In addition, he reassured the Japanese public that these guests would have no interaction with the Japanese people, and would be tested regularly for COVID-19.
Moreover, he pointed to the four test events that have been held in Tokyo at which COVID-19 prevention procedures were successfully implemented, showing hope for the holding of the Games.
Moving Forward, Living with COVID
Dr. Omi joined PM Suga in expressing more optimism about the future prospects of managing the COVID-19 infection rate, and looking ahead to the end of the state of emergency on June 20.
“With this variant, we have found ourselves with a new challenge and until now, we have largely asked citizens to stay home,” said Dr. Omi. “Now with the vaccine, going forward we will hopefully be able to smoothly end the state of emergency, and ask for measures with which citizens will be more willing to comply.”
He went on to point out that, while vaccinations are certainly a key, they are not the only element we will need to incorporate into our life in the future.
The inability to keep up with how fast the infection moves from person to person has been a problem which is particularly pronounced among the younger population as new variants spread.
One option to get a better grasp of the extent of the infection, according to the government, would be regular mass testing on school and university campuses. It was reported on May 21, for example, that Waseda University in Tokyo was planning on testing up to 50,000 students across four campuses.
According to Professor Omi, increased testing, especially in large cities, will be an important part of life in a post-corona world.
“One of the issues is that although in smaller communities we know exactly how the virus travels, this isn’t true in large cities, which means we can’t bring the infections lower than a certain amount,” he said. “A point that I think will become important going forward is therefore the technology, and specifically testing technology. I think we need to put more resources into this going forward. “

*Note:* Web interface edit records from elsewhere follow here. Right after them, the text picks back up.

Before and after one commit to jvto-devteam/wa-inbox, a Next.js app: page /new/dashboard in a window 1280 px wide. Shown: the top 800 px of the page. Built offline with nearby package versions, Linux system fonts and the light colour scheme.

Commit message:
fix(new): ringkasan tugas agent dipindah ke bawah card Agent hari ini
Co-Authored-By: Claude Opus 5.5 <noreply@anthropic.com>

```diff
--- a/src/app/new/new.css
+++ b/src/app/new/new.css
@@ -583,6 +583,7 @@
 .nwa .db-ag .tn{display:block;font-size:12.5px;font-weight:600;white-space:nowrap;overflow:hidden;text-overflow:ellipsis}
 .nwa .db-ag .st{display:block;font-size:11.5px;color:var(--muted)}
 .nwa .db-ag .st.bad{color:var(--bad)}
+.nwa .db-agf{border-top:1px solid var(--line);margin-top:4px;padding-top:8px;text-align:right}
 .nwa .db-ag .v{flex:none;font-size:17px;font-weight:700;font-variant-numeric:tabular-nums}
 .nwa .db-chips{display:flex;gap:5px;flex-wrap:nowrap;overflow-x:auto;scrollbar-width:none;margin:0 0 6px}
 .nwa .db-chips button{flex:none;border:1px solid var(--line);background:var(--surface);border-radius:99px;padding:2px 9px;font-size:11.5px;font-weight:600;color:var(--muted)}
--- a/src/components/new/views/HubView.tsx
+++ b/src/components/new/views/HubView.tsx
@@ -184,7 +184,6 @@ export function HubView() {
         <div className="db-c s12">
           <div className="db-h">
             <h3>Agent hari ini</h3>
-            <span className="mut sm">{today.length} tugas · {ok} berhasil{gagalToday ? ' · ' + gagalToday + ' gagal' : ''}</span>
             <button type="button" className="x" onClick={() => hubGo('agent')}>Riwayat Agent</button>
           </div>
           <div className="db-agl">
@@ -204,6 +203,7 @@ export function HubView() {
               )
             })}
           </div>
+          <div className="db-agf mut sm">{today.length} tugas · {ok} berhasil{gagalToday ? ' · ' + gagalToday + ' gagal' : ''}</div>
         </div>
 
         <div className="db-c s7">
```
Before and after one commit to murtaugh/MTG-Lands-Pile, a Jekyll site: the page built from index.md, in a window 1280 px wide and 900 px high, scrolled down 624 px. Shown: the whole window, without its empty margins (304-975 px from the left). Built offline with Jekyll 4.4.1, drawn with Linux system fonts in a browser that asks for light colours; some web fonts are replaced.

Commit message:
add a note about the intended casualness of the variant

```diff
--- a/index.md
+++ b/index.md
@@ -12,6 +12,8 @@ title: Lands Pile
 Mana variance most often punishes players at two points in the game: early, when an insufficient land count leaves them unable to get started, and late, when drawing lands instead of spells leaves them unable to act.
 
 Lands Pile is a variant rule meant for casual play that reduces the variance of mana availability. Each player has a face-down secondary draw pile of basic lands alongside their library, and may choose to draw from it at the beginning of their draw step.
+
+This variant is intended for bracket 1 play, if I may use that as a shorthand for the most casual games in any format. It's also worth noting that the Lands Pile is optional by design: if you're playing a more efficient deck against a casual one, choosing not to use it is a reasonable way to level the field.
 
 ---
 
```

Moving forward is indeed progress in this pandemic. The May 28 announcements might feel like just another state of emergency, but it looks like better things are to come.
Author: Arielle Busetto